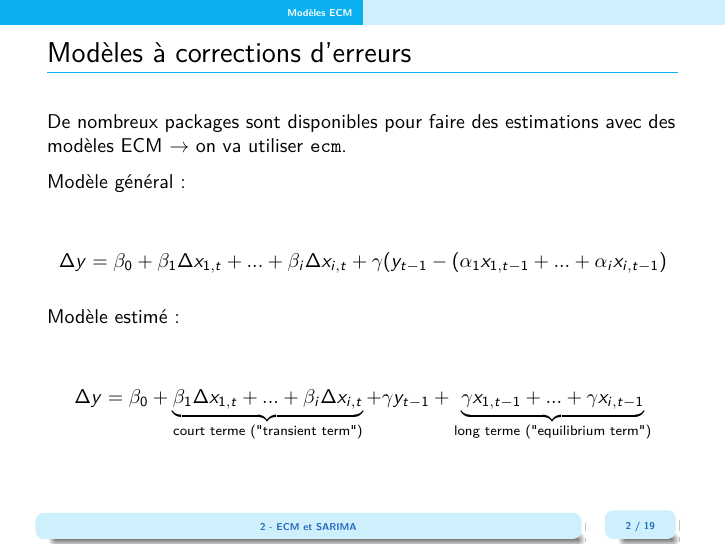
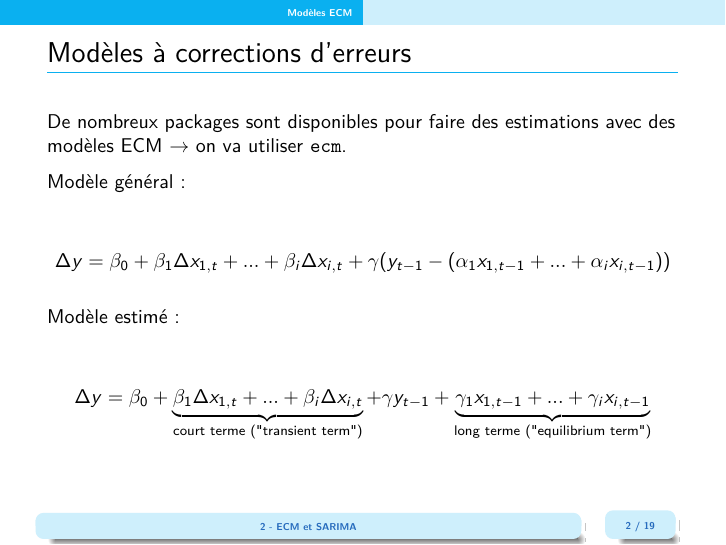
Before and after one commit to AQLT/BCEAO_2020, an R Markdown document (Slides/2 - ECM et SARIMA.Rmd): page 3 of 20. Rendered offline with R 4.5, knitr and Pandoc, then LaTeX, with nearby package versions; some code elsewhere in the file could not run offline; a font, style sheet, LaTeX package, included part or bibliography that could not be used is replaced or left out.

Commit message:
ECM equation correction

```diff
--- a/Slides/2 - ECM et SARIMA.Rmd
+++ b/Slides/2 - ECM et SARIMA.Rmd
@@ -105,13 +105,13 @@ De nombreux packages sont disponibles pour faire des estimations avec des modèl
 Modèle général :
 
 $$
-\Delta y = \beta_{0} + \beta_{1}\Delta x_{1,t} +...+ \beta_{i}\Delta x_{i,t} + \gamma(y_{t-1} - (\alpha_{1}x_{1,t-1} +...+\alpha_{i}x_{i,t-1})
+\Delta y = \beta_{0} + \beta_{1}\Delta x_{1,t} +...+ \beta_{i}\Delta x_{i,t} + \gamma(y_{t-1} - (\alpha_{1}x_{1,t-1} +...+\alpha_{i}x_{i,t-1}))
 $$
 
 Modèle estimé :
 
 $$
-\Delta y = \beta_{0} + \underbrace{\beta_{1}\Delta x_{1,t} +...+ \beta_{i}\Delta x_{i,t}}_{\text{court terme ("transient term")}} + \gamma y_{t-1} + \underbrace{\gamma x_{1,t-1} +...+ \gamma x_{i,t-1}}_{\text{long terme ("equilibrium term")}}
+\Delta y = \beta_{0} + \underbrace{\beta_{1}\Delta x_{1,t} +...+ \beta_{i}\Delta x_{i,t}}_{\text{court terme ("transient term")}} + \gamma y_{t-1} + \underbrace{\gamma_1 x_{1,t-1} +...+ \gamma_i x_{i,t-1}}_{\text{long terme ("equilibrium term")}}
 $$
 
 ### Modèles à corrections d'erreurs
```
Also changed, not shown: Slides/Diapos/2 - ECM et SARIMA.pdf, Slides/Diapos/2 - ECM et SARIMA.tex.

## [Prompt]
Filter the records above for lines with "SARIMA".

## [Task result]
Before and after one commit to AQLT/BCEAO_2020, an R Markdown document (Slides/2 - ECM et SARIMA.Rmd): page 3 of 20. Rendered offline with R 4.5, knitr and Pandoc, then LaTeX, with nearby package versions; some code elsewhere in the file could not run offline; a font, style sheet, LaTeX package, included part or bibliography that could not be used is replaced or left out.
--- a/Slides/2 - ECM et SARIMA.Rmd
+++ b/Slides/2 - ECM et SARIMA.Rmd
Also changed, not shown: Slides/Diapos/2 - ECM et SARIMA.pdf, Slides/Diapos/2 - ECM et SARIMA.tex.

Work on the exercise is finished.